Records to use ::
* * *

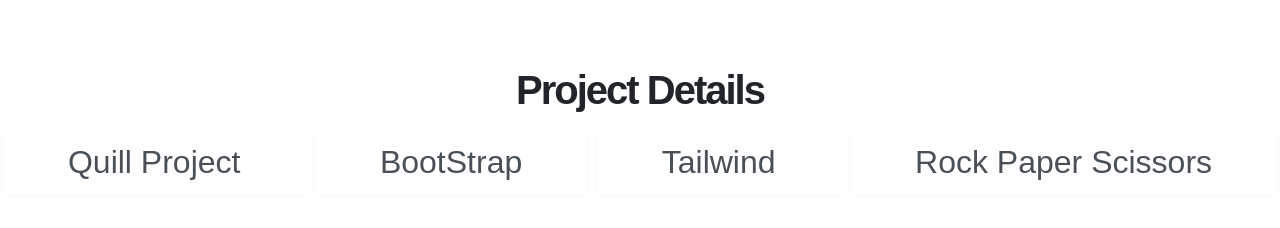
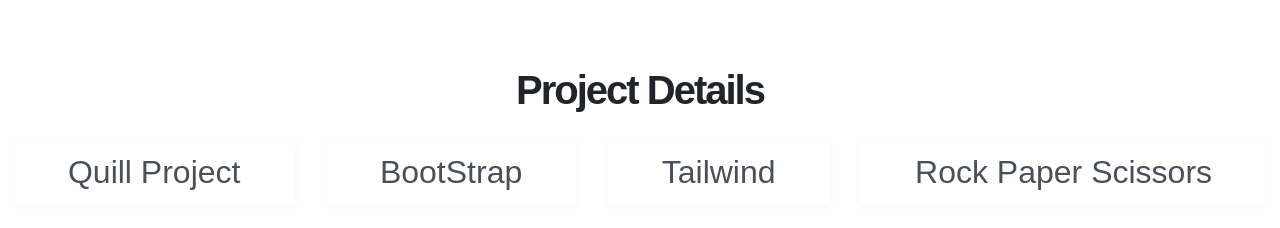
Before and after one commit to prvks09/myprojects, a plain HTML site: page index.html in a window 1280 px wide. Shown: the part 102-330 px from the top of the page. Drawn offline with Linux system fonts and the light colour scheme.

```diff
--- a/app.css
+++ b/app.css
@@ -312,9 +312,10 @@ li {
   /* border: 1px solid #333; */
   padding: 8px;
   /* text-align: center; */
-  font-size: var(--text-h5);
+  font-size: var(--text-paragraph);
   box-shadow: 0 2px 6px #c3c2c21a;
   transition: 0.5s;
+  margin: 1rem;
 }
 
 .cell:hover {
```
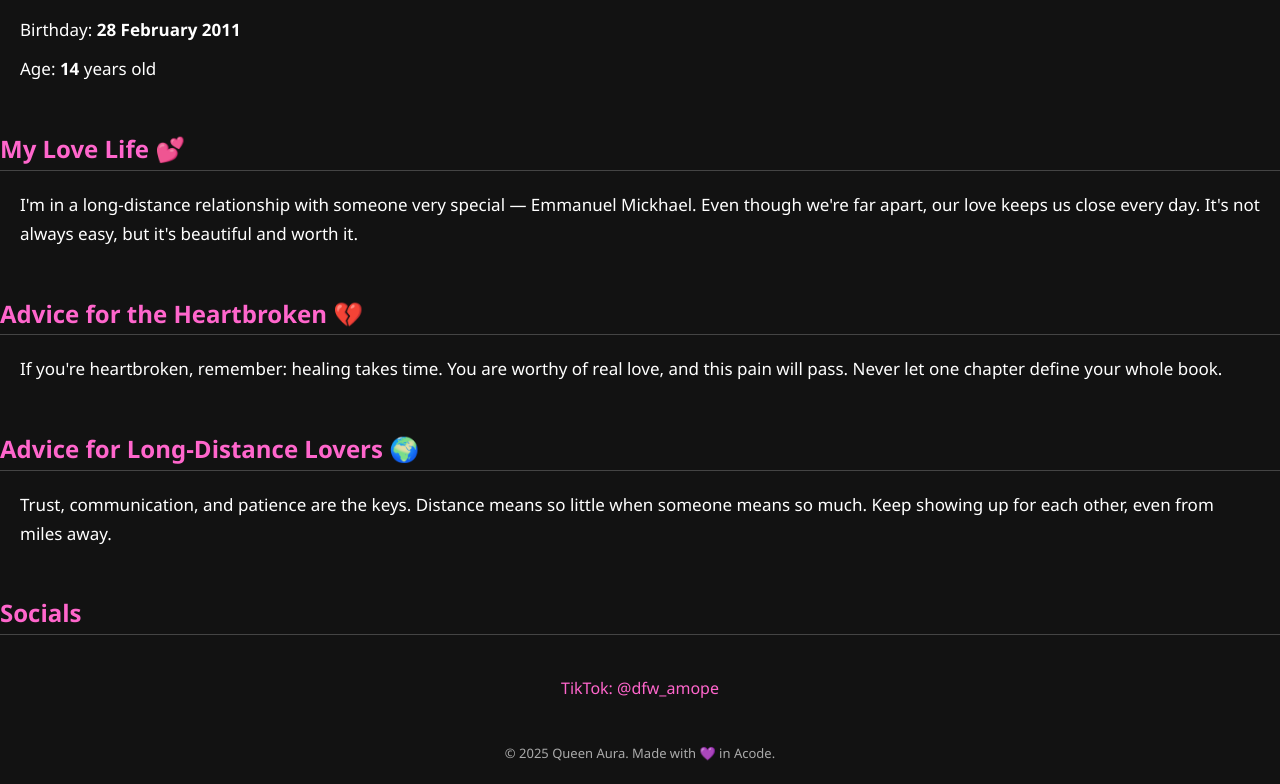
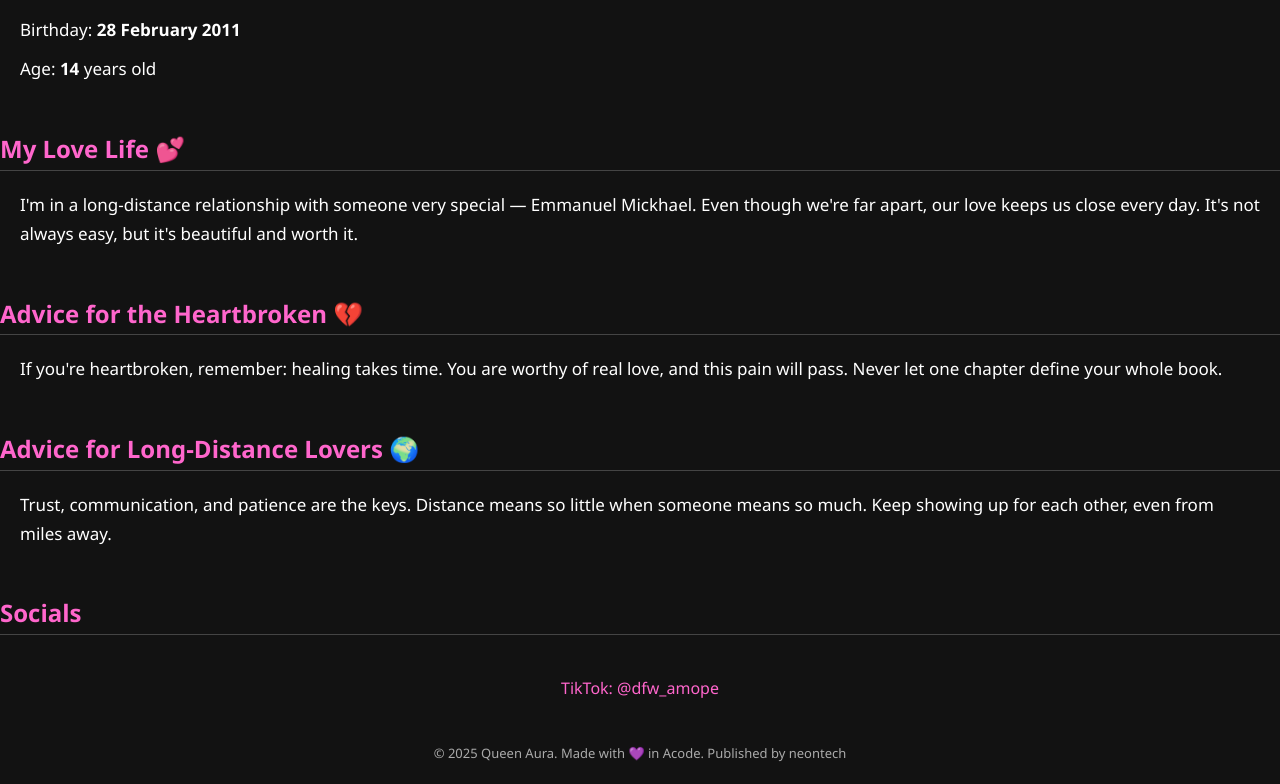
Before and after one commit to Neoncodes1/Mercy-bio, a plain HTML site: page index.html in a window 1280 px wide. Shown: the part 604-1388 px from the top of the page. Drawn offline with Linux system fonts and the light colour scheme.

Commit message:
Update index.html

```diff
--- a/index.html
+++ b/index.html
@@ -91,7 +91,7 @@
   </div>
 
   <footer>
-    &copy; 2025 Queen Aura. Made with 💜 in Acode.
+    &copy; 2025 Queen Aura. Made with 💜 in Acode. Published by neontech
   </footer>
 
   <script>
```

* * *

Problem description :: Find the lines above that contain the word "text" and collect them.

Finished exercise ::
   /* text-align: center; */
-  font-size: var(--text-h5);
+  font-size: var(--text-paragraph);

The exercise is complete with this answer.